Asserting that Mr. Hagee had worked hard to fight anti-Semitism, Mr. Lieberman said: “I don’t agree with everything Pastor Hagee has said, and I can safely say that the pastor doesn’t agree with everything that I’ve said. But there’s so much more than that that we agree on.”
Mr. Lieberman added, “I will tell you tonight the bond that I feel with Pastor Hagee and each and every one of you is much stronger than that and I am proud to stand with you tonight.”
I argued a while back that Lieberman either a) has no idea what Hagee believes, but stands by him anyway; or b) knows what Hagee believes, but doesn’t care. Given Lieberman’s speech last night, it’s clearly the latter.
Indeed, Lieberman acknowledged the controversy surrounding Hagee, and proceeded to compare the radical evangelical to Moses. Seriously.
A friend of mine alerted me to this transcript of Lieberman’s remarks:
“The political controversy that has swirled around Pastor Hagee reminds me of one of the unique lessons in the Bible about leadership. In Greek mythology, the leaders were flawless and virtual demi-gods. It was impossible for mere mortals to try to emulate them. The heroes of the Bible, however, are humans, great humans, but with human failings.
“Even Moses fell short of God’s expectations. He made a mistake and hit the rock rather than speaking to it as God commanded. His sister, the prophetess Miriam, sinned too when she spoke badly about Moses. But this didn’t make Moses and Miriam bad people or failed leaders. Their shortcomings were only part of the larger fabric of their remarkable lives of faith and service. And that’s the way the Bible and those who read it view them.
“And that’s why I would say Moses and Miriam were fortunate that they did not live in the merciless attack-counterattack political culture of our time which would undoubtedly have stressed their shortcomings and ignored their great deeds. I can only imagine what the bloggers of their day would have had to say about Moses and Miriam.”
Keep in mind, Lieberman thinks liberal bloggers are foul-mouthed, and political leaders shouldn’t be associated with groups like MoveOn.org, but John Hagee is respectable because of his life work fighting anti-Semitism and building bridges between Christians and Jews.
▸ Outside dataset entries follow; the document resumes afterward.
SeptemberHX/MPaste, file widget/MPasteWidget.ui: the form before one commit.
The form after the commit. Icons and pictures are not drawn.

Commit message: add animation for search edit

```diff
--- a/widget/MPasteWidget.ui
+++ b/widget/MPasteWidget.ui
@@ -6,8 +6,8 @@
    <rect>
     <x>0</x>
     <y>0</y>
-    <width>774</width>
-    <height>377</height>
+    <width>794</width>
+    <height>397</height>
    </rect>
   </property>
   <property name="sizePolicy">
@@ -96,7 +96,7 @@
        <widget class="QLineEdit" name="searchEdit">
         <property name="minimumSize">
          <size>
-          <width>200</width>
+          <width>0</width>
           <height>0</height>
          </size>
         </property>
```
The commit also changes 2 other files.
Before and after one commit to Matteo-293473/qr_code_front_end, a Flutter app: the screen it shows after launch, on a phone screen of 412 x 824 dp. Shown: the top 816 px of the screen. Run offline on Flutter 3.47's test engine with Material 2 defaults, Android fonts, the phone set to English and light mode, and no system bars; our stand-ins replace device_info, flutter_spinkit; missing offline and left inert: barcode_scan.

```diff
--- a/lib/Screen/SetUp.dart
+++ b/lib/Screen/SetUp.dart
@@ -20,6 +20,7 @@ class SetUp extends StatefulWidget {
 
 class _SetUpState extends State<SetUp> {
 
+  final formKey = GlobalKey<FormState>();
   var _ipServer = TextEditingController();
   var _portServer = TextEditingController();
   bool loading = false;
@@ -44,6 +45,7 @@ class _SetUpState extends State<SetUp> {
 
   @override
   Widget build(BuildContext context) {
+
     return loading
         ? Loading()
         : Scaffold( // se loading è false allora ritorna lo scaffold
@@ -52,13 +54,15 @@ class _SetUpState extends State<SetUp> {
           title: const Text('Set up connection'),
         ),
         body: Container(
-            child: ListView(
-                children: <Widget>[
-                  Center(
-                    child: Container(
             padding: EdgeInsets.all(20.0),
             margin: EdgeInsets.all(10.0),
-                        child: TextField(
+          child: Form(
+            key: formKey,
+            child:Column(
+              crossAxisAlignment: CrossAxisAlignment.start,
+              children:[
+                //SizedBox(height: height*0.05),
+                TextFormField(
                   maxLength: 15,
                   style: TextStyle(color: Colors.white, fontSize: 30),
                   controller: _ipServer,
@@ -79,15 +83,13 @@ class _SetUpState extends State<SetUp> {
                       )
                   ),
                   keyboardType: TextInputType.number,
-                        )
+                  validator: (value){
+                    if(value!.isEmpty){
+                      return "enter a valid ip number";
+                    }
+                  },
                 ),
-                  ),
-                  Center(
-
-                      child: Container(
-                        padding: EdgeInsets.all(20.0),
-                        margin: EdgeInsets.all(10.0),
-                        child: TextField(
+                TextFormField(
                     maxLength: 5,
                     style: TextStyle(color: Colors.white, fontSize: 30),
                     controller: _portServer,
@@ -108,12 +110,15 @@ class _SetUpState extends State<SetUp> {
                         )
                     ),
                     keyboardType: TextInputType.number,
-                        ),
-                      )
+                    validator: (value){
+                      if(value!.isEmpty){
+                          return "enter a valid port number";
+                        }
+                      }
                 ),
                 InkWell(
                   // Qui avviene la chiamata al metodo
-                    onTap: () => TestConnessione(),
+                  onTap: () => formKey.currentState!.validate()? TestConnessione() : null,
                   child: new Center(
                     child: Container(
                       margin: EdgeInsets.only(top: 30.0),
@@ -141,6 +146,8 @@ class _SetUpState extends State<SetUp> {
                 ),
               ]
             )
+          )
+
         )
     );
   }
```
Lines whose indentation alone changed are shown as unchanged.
I see. So, Lieberman is fine with the fact that Hagee’s support for Israel is “rooted in the belief that the Jewish state will — soon — be the site of Armageddon,” and his “brand of Christian Zionism closely links support for Israel to the end of the world and the conversion of the Jews to Christianity.”
And Lieberman is fine with the fact that Hagee believes Jews have been persecuted over the centuries, but it’s their own fault.
And Lieberman is fine with the fact that Hagee’s “support” for Israel is rooted in the notion that Hagee welcomes Israel’s destruction.
It’s not that Hagee loves Israel, so much as he foresees a blood-soaked war in the Middle East that leads to Jesus’ return, at which point the Jews who survive will become Christians. This is the man Lieberman wants to be associated with — and publicly compares to Moses.
For that matter, I’m emphasizing Jewish concerns, but let’s not forget that Hagee has also levied jaw-dropping attacks against Catholics, African Americans, women, Muslims, and gays.
The NYT reported, “Over 40,000 signatures were delivered to Mr. Lieberman’s office encouraging him not to speak at the event.” For the sake of what’s left of his reputation, he really should have listened.